Tax Rate x25%
Income Tax $18,750
Tax Credit ($3,000)
Taxes Owed $15,750

Tax credits are much more beneficial than tax deductions. They reduce taxes owed on a dollar for dollar basis rather than by a percentage of the amount spent. However, business tax credits can only reduce taxes owed to zero (referred to as a non-refundable tax credit) and so cannot produce a refund. 

Some tax credits for individuals can produce a refund (refundable tax credits). If the business tax credit is larger than the taxes owed, the excess can be carried back one year or forward for 20 years to reduce taxes in those years if they exist.

While tax deductions are fairly straight forward, tax credits come filled with special rules, are expensive to implement and are normally targeted at specific activities, usually to fulfill some purpose that the government feels is important or for which there has been a strong lobbying effort. There are numerous credits available and they are taken on a business tax return as a General Business Credit on Form 3800. 

Are Tax Credits Available to Small Businesses?

It is rare for a small business to qualify for a business tax credit.  Again, most are very obscure and are designed for “large” small businesses.
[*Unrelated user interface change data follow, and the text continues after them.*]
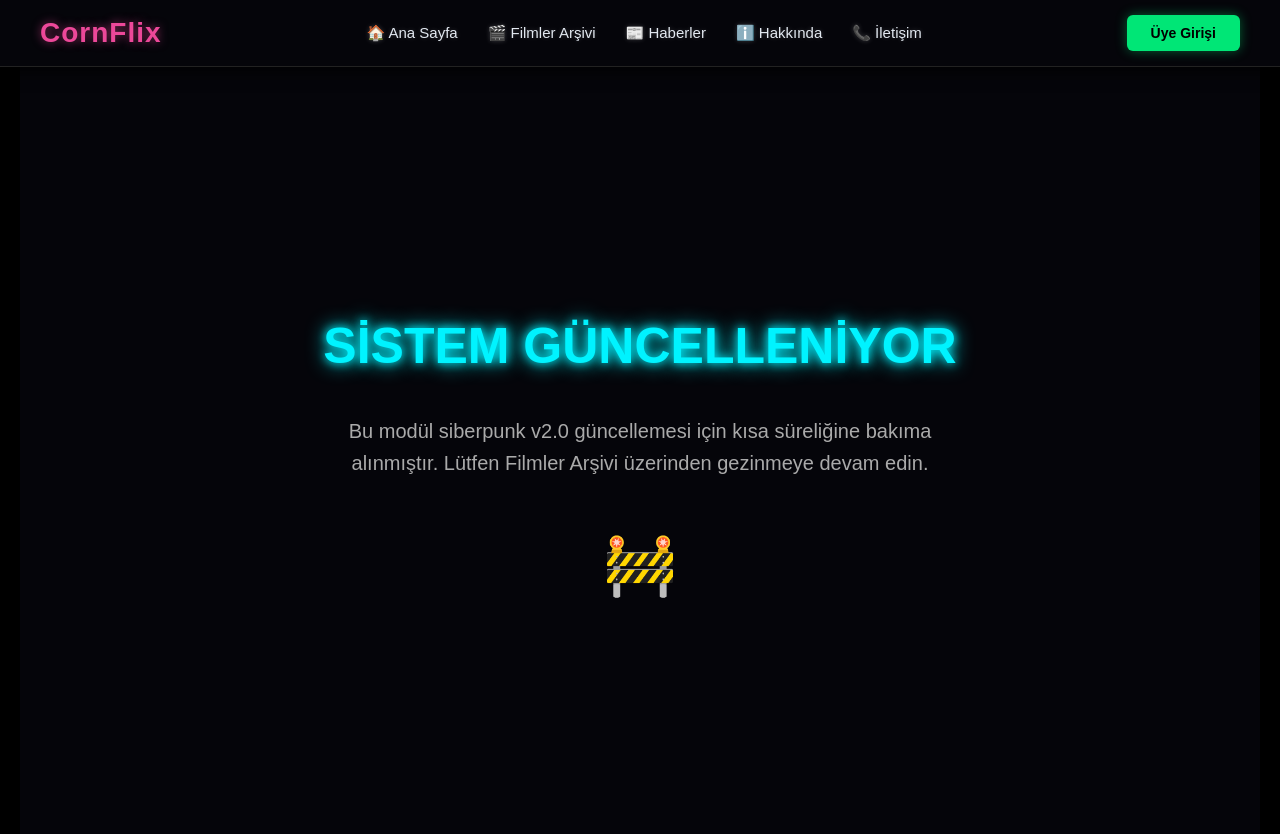
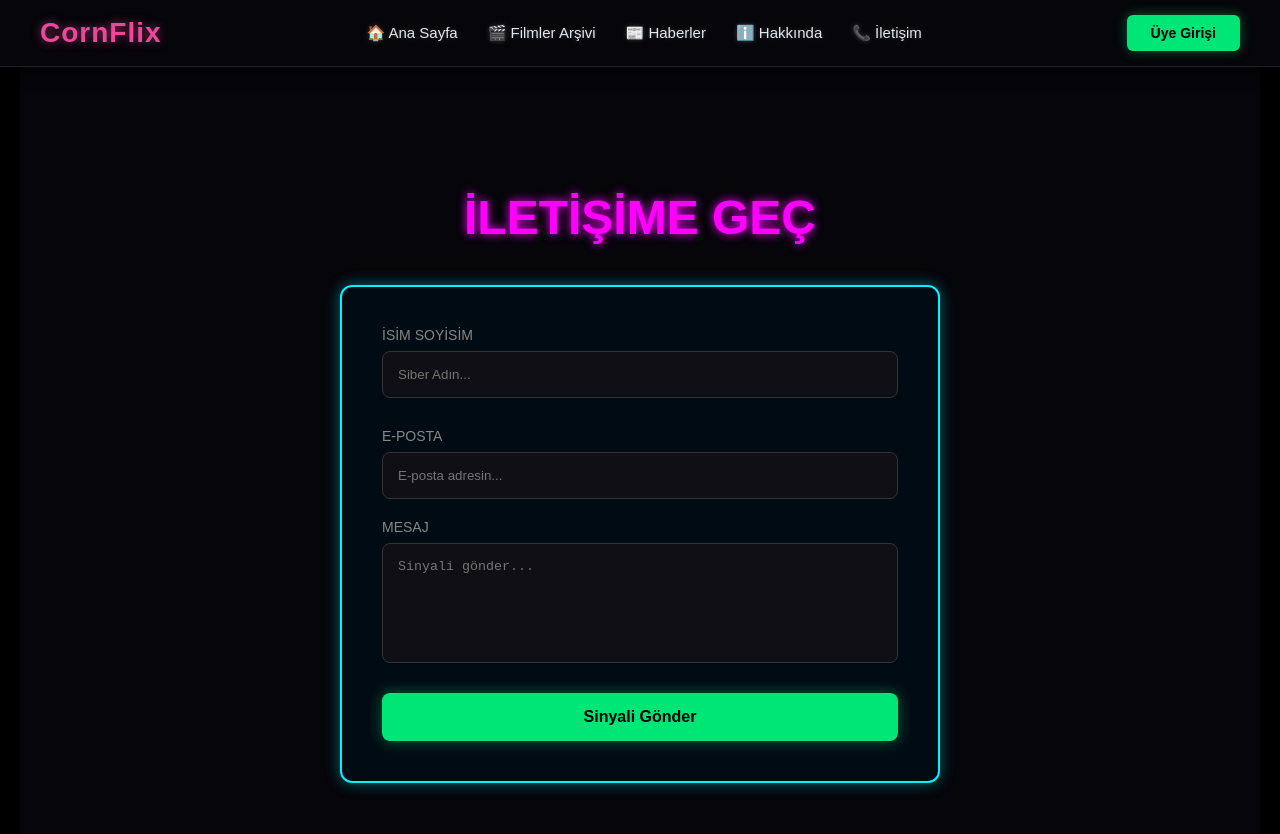
Before and after one commit to tayfunkarli96-ops/kitaplik, a React (Vite) app in the folder frontendd/: page /contact in a window 1280 px wide. Shown: the top 834 px of the page. Built offline with nearby package versions, Linux system fonts and the light colour scheme; no server answers.

Commit message:
Update ContactsPage.tsx

```diff
--- a/frontendd/src/pages/contacts/ContactsPage.tsx
+++ b/frontendd/src/pages/contacts/ContactsPage.tsx
@@ -1,35 +1,39 @@
 import React from 'react';
 
-const UnderConstruction = () => {
+const ContactPage = () => {
   return (
-    <div style={{
-      backgroundColor: '#05050a',
-      minHeight: '100vh',
-      display: 'flex',
-      flexDirection: 'column',
-      alignItems: 'center',
-      justifyContent: 'center',
-      color: 'white',
-      fontFamily: 'sans-serif',
-      textAlign: 'center',
-      padding: '20px'
-    }}>
-      <h1 style={{
-        fontSize: '50px',
-        color: '#00f3ff',
-        textShadow: '0 0 10px #00f3ff, 0 0 20px #00f3ff',
-        margin: '0 0 20px 0'
-      }}>
-        SİSTEM GÜNCELLENİYOR
-      </h1>
-      <p style={{ color: '#aaa', fontSize: '20px', maxWidth: '600px', lineHeight: '1.6' }}>
-        Bu modül siberpunk v2.0 güncellemesi için kısa süreliğine bakıma alınmıştır. Lütfen Filmler Arşivi üzerinden gezinmeye devam edin.
-      </p>
-      <div style={{ fontSize: '60px', marginTop: '30px', animation: 'pulse 2s infinite' }}>
-        🚧
+    <div style={{ backgroundColor: '#05050a', minHeight: '100vh', color: 'white', padding: '120px 40px', fontFamily: 'sans-serif' }}>
+      <div style={{ maxWidth: '600px', margin: '0 auto' }}>
+
+        <h1 style={{ color: '#ff00ff', textShadow: '0 0 10px #ff00ff', fontSize: '48px', marginBottom: '40px', textAlign: 'center' }}>
+          İLETİŞİME GEÇ
+        </h1>
+
+        <div style={{ border: '2px solid #00f3ff', borderRadius: '12px', padding: '40px', background: 'rgba(0,15,25,0.7)', boxShadow: '0 0 15px rgba(0,243,255,0.4)', display: 'flex', flexDirection: 'column', gap: '20px' }}>
+
+          <div>
+            <label style={{ color: '#888', display: 'block', marginBottom: '8px', fontSize: '14px' }}>İSİM SOYİSİM</label>
+            <input type="text" placeholder="Siber Adın..." style={{ width: '100%', padding: '15px', backgroundColor: '#0f0f15', border: '1px solid #333', borderRadius: '8px', color: 'white', outline: 'none', boxSizing: 'border-box' }} />
+          </div>
+
+          <div>
+            <label style={{ color: '#888', display: 'block', marginBottom: '8px', fontSize: '14px' }}>E-POSTA</label>
+            <input type="email" placeholder="E-posta adresin..." style={{ width: '100%', padding: '15px', backgroundColor: '#0f0f15', border: '1px solid #333', borderRadius: '8px', color: 'white', outline: 'none', boxSizing: 'border-box' }} />
+          </div>
+
+          <div>
+            <label style={{ color: '#888', display: 'block', marginBottom: '8px', fontSize: '14px' }}>MESAJ</label>
+            <textarea placeholder="Sinyali gönder..." style={{ width: '100%', height: '120px', padding: '15px', backgroundColor: '#0f0f15', border: '1px solid #333', borderRadius: '8px', color: 'white', outline: 'none', resize: 'none', boxSizing: 'border-box' }}></textarea>
+          </div>
+
+          <button style={{ backgroundColor: '#00e676', border: 'none', padding: '15px', borderRadius: '8px', color: 'black', fontWeight: 'bold', fontSize: '16px', cursor: 'pointer', boxShadow: '0 0 15px rgba(0, 230, 118, 0.4)', marginTop: '10px' }}>
+            Sinyali Gönder
+          </button>
+
+        </div>
       </div>
     </div>
   );
 };
 
-export default UnderConstruction;
+export default ContactPage;
```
However, the following may fit certain businesses, but you should consult your tax professional to see if your business qualifies:
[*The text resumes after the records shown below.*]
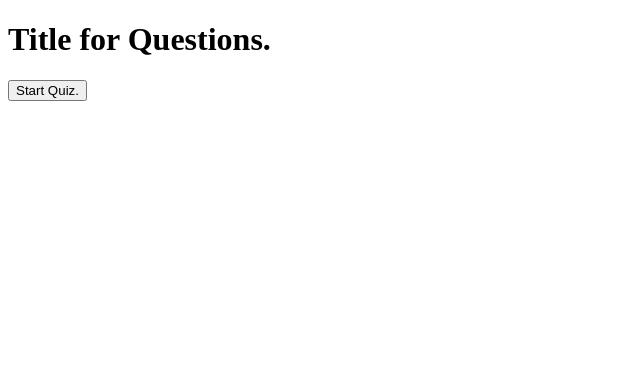
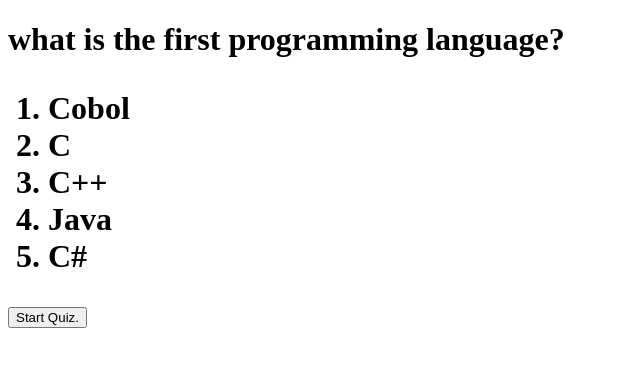
Before and after one commit to Borishabimana773/JavaScriptQuiz, a plain HTML site: page index.html in a window 1280 px wide. Both pictures are taken after a click on the button "Start Quiz.". Shown: the whole page, without its empty margins (0-640 px from the left). Drawn offline with Linux system fonts and the light colour scheme.

Commit message:
adding questions

```diff
--- a/assets/js/script.js
+++ b/assets/js/script.js
@@ -5,8 +5,7 @@ function timerFunction() {
         console.log();
     },1000)
 }
-var buttonEl = document.getElementByClassName("start");
-var nextQuestionBtn = getElementByClassName("next-question");
+
 
 var questionAnswers = [
     {
@@ -15,24 +14,24 @@ var questionAnswers = [
         correctAnswer: "Cobol"
     },
     {
-        question:"what is the first programming language?",
-        answers:['Cobol',"C","C++","Java","C#"],
-        correctAnswer: "Cobol"
+        question:"what is the most used computer operating system?",
+        answers:["windows","macOS","linux","chrome","unix"],
+        correctAnswer: "windows"
     },
     {
-        question:"what is the first programming language?",
-        answers:['Cobol',"C","C++","Java","C#"],
-        correctAnswer: "Cobol"
+        question:"what is the most popular browser?",
+        answers:["internet explorer","safari","netscape","firefox","opera"],
+        correctAnswer: "internat explorer"
     },
     {
-        question:"what is the first programming language?",
-        answers:['Cobol',"C","C++","Java","C#"],
-        correctAnswer: "Cobol"
+        question:"what city houses most tech companies?",
+        answers:["paris","silicon valley","tampa","new york","atlanta"],
+        correctAnswer: "silicon valley"
     },
     {
-        question:"what is the first programming language?",
-        answers:['Cobol',"C","C++","Java","C#"],
-        correctAnswer: "Cobol"
+        question:"what is the most popular car make?",
+        answers:["toyota","honda","chrysler","general motors","hyundai"],
+        correctAnswer: "toyota"
     }
 
 ]
@@ -40,30 +39,31 @@ var questionAnswers = [
 var questionIndex = 0
 
 function getAnswers() {
-    var titleElement = document.getElementById ("questions-title")
-    var titleQuestion = questionAnswers[questionIndex]
-    titleElement.textContent = titleQuestion.question
+    var titleElement = document.getElementById ("questions-title");
+    var titleQuestion = questionAnswers[questionIndex];
+    titleElement.textContent = titleQuestion.question;
+    var createElement = document.createElement("ol");
+    createElement.setAttribute("id", "list");
+    titleElement.appendChild(createElement);
 
-    for (var i = 0; i , questionAnswers[questionIndex].answers.length; i++) {
+    for (var i = 0; i < questionAnswers[questionIndex].answers.length; i++) {
         var listEl = document.createElement("li");
+        listEl.setAttribute("onclick","nextQuestion(event)")
         listEl.textContent = questionAnswers[questionIndex].answers[i];
-        listEl.clssName = "answers-for-questions";
-        document.getElemment("question-answer-container").appendChild(listEl);
+        createElement.appendChild(listEl);
     }
+
+
+
+}
+function nextQuestion(e) {
     questionIndex++;
-
+    document.getElementById("list").remove();
+    getAnswers();
 }
 
 function startQuiz(){
-
-    buttonEl.removeAttribute("start");
-    buttonEl.setAttribute("class","next-question");
-    console.log()
+    getAnswers();
+    timerFunction();
 
 }
-    buttonEl.addEventListner
-
-
-})
-
-timerFunction();
--- a/index.html
+++ b/index.html
@@ -5,16 +5,17 @@
     <meta http-equiv="X-UA-Compatible" content="IE=edge">
     <meta name="viewport" content="width=device-width, initial-scale=1.0">
     <title>JavaScript Quiz</title>
+
 </head>
 <body>
     <div>
-        <h1 id="Questions-title">
+        <h1 id="questions-title">
             Title for Questions.
         </h1>
-        <ul id="question-answer-container">
+        <div id="question-answer-container">
 
-        </ul>
-        <button data-bind-toggle-text="Next Question" class = "start">
+        </div>
+        <button data-bind-toggle-text="Next Question" class = "start" onclick = "startQuiz()" >
            Start Quiz.
         </button>
     </div>
```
  • Credit for employer-provided childcare facilities and services
  • Credit for increasing research activities
  • Credit for small employer health insurance premiums
  • Credit for small employer pension plan start-up costs
  • Disabled access credit
  • Empowerment zone and renewal community employment credit
  • Work opportunity credit

When business owners think of the fancy tax deductions they are supposedly entitled to, the tax credits are usually what they are thinking of. There is very often a lot of publicity about corporations getting huge tax write-offs and it is often these tax credits that are being referred to. This is perfectly legal, but as mentioned above, very few small businesses can qualify or have the resources for these credits.  
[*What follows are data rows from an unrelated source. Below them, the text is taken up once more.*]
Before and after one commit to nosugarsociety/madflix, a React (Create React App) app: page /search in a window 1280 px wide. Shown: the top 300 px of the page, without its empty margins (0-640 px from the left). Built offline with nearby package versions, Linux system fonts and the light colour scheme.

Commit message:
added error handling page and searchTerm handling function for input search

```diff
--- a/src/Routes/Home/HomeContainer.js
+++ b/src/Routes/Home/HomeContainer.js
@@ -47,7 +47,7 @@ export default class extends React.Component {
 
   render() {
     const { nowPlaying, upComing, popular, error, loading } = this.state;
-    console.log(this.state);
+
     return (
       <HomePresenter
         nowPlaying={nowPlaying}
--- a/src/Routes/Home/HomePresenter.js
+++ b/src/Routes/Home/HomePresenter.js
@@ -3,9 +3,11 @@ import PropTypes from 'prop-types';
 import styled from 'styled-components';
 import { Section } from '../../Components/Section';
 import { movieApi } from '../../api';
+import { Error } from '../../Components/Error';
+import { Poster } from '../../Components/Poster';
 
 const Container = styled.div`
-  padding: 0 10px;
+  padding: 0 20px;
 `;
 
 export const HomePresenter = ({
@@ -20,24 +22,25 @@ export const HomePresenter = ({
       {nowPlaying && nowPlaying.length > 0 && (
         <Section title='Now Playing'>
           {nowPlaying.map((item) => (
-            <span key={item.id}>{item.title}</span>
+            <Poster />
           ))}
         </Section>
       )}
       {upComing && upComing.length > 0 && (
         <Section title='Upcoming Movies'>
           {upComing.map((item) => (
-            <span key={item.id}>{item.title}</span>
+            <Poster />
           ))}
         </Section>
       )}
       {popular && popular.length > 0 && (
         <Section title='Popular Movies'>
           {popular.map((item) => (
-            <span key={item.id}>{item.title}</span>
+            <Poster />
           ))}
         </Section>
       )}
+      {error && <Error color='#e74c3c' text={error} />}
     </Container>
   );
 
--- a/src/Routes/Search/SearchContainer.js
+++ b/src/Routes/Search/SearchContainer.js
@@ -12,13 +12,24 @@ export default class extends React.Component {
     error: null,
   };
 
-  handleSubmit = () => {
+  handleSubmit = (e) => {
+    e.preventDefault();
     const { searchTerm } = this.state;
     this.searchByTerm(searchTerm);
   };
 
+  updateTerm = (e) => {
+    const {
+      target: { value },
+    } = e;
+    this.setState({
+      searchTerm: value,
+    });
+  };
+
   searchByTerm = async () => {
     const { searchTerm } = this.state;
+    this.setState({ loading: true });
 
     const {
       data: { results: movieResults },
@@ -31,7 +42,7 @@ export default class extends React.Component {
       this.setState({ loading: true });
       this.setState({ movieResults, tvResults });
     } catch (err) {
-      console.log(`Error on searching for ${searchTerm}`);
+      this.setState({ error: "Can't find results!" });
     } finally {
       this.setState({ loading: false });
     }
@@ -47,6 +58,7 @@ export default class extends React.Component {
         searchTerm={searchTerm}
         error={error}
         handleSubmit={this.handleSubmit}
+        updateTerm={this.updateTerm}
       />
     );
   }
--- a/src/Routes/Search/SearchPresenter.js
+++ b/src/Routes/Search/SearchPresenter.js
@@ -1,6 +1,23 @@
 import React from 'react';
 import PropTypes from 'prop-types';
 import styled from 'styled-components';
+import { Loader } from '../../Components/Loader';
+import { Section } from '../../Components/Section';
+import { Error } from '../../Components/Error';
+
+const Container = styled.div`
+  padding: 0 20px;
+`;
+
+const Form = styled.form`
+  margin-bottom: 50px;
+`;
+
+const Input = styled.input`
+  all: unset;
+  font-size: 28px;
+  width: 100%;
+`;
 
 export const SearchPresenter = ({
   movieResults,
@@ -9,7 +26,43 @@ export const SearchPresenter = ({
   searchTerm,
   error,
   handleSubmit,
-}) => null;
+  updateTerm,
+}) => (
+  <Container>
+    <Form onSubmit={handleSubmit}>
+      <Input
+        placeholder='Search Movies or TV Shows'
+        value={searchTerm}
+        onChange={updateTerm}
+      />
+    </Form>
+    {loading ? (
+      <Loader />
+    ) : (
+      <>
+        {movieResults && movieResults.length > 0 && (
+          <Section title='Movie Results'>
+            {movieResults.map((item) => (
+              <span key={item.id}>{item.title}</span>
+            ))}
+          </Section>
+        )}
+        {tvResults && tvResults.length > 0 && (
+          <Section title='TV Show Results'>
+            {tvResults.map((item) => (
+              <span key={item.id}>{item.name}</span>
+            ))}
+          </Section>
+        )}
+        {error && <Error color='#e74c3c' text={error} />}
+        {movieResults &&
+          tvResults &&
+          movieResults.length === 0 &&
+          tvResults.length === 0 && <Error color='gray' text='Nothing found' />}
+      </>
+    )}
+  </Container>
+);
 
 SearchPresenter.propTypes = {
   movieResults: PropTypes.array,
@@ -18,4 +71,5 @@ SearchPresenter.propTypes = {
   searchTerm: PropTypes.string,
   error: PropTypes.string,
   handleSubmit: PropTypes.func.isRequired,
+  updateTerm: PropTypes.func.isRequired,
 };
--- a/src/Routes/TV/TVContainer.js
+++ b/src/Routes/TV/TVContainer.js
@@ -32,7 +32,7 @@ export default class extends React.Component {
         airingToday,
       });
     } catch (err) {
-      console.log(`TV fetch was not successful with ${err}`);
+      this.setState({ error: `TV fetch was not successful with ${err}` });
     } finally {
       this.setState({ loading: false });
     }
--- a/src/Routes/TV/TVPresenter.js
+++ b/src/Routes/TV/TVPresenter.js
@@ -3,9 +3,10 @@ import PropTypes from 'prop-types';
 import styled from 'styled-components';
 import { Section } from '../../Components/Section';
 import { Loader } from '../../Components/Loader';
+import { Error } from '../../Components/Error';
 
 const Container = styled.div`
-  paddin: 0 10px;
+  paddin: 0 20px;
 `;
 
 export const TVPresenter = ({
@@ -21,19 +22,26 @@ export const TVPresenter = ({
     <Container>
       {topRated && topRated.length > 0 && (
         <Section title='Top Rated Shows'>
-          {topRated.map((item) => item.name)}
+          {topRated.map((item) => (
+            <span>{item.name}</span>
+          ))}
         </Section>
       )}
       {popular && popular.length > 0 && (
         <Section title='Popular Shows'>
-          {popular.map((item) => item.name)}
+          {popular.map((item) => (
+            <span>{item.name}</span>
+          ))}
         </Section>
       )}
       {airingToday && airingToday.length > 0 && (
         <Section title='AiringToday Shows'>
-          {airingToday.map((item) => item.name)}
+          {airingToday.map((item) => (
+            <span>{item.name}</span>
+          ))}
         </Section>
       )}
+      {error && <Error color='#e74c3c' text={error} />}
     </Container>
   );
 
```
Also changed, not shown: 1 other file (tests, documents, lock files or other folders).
Net Operating Losses

Another well-publicized write off is the net operating loss. Every business is entitled to this, but it is not necessarily a great deduction. It means that your business lost money which is not what most businesses want to or should do. 

However, it does happen, and the loss means that no taxes are paid in the year it is incurred. In general, the loss then can be carried forward to future years indefinitely to offset income and reduce taxes until it is used up. This is why you may hear something like “XYZ company didn’t pay taxes for 10 years.” 

While probably true, it’s most likely that the company had large losses for one or two years and is then carrying that loss forward for the eight profitable years it takes to use it up. While it sounds like the company may be doing something sneaky it is all very legal, just not very well explained.

Again, this is not a deduction you want to have if you are in business to make a profit. The definition of a net operating loss and the rules for taking it, as always, are very complex and you should consult a professional to determine how your business may be affected.

Final Thoughts on Small Business Deductions

A small business has many opportunities to legally reduce their taxes. Most revolve around what can be deducted and what tax credits are available. The size, structure, and complexity of the company very often determine what can be written off. 

To make sure your company is taking full advantage of all possible tax deductions and credits, you should consult a business and tax professional such as a Certified Public Accountant or Enrolled Agent. Discover how to choose the right tax preparer.